- HOW TO COMPLETE THIS TASK -
Throughout the listing below, copy each line containing "bloqueadas".

•••••

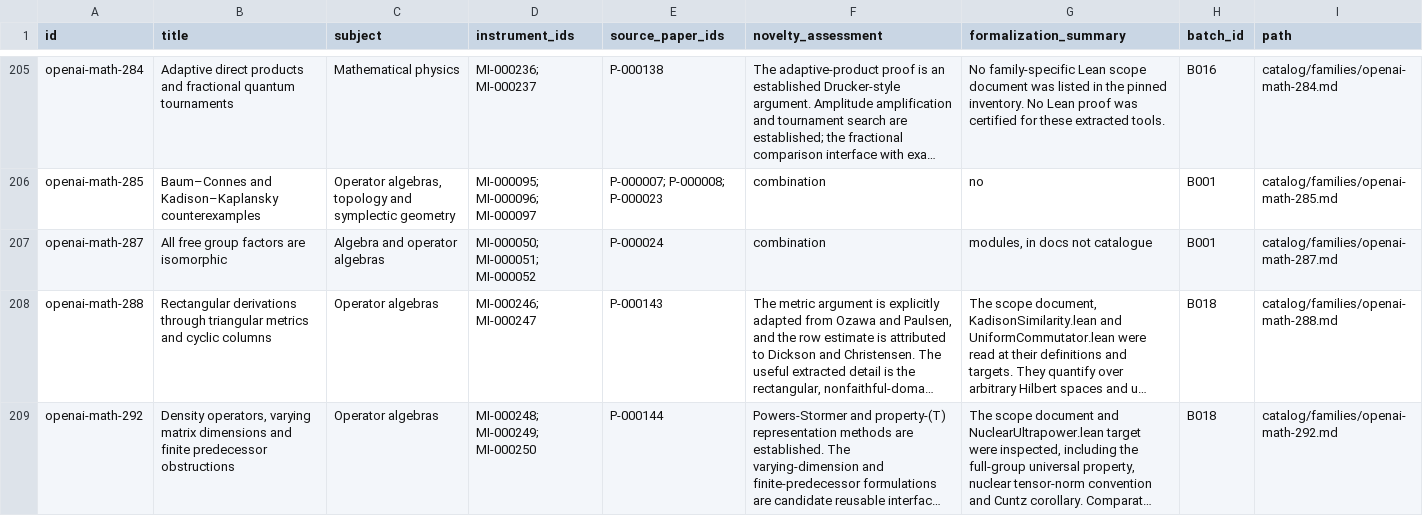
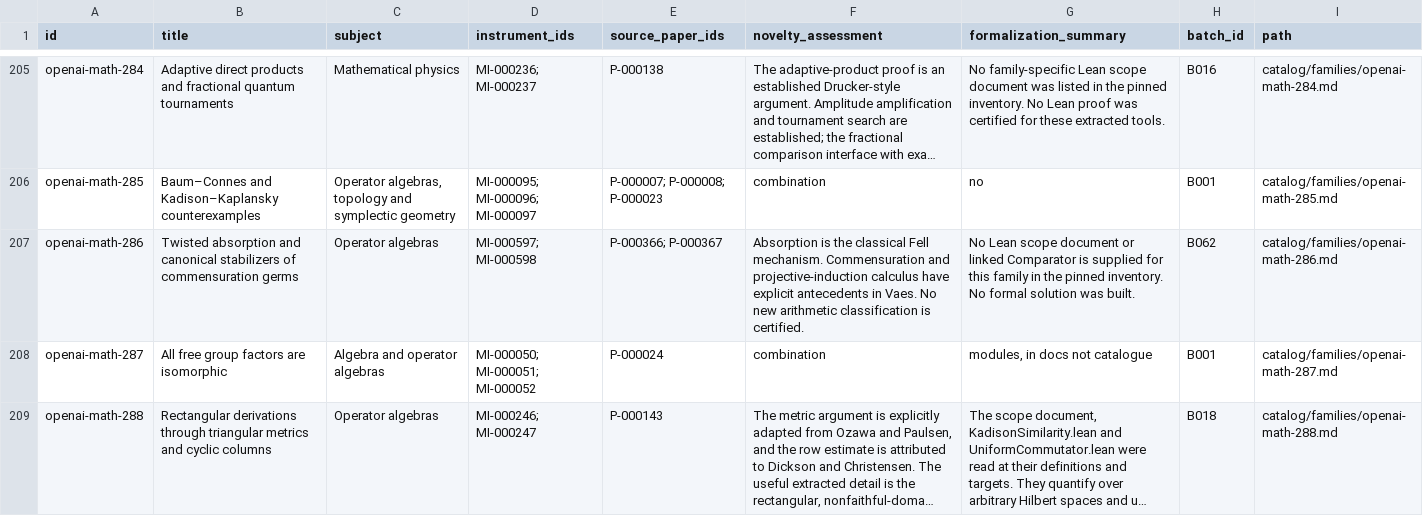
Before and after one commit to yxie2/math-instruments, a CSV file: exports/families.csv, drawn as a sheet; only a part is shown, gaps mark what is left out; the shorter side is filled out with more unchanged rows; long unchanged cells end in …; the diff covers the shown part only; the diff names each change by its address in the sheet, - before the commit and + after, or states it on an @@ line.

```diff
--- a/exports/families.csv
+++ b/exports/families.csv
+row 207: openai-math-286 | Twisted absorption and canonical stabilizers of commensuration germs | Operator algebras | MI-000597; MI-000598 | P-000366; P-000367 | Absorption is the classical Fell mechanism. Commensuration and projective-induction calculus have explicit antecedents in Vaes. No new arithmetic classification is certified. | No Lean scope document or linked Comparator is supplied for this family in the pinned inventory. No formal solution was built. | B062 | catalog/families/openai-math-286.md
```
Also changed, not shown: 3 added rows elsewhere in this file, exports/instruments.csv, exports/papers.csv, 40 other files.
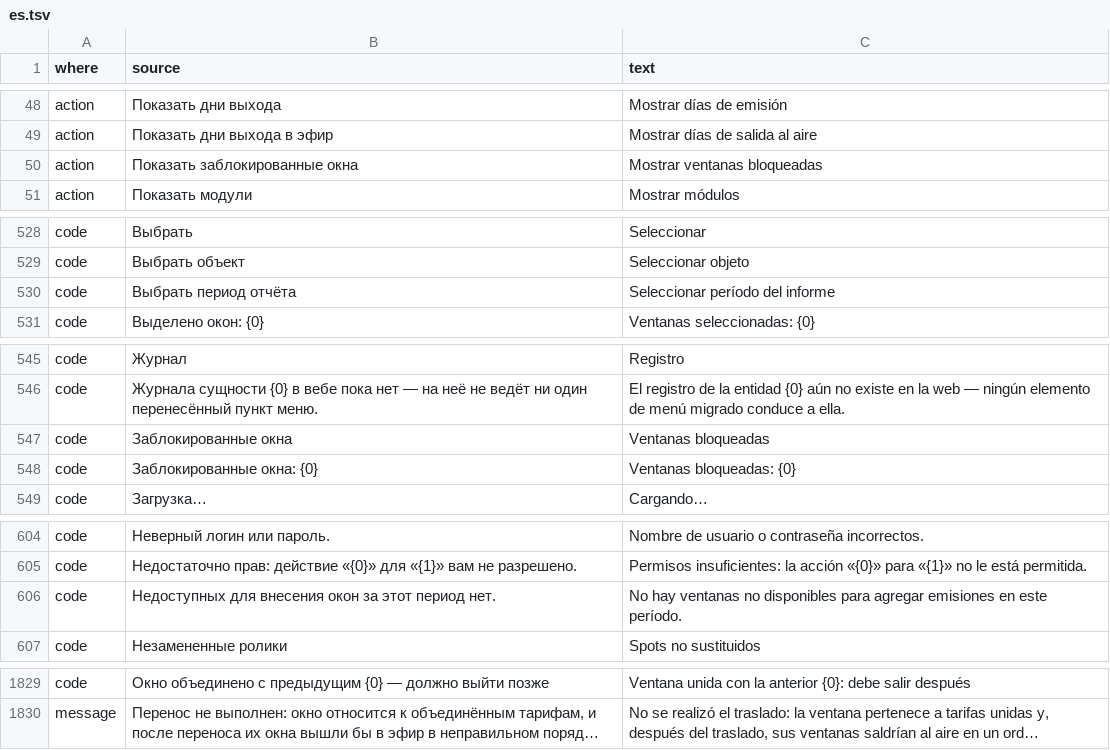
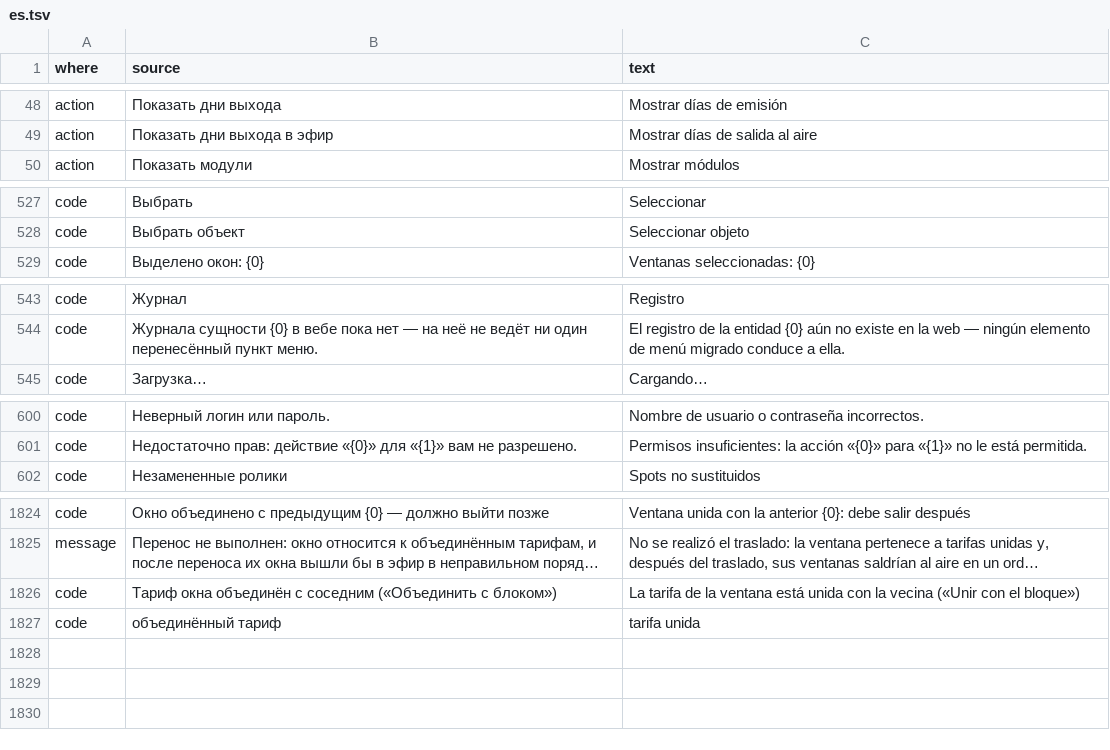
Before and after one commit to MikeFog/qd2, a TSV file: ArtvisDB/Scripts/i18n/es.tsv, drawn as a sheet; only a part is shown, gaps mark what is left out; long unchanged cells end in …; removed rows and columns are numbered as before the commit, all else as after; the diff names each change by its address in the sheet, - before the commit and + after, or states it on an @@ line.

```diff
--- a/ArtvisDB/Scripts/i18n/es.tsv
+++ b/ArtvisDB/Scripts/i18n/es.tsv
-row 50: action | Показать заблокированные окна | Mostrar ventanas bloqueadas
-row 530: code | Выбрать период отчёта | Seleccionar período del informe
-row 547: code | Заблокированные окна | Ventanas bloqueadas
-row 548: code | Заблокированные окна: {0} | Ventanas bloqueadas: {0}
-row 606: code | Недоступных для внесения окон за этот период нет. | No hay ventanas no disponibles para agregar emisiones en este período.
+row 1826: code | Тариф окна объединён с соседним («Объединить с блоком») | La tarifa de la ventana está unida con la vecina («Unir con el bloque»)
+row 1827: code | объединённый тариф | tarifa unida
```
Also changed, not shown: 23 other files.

•••••

- RESULT -
-row 50: action | Показать заблокированные окна | Mostrar ventanas bloqueadas
-row 547: code | Заблокированные окна | Ventanas bloqueadas
-row 548: code | Заблокированные окна: {0} | Ventanas bloqueadas: {0}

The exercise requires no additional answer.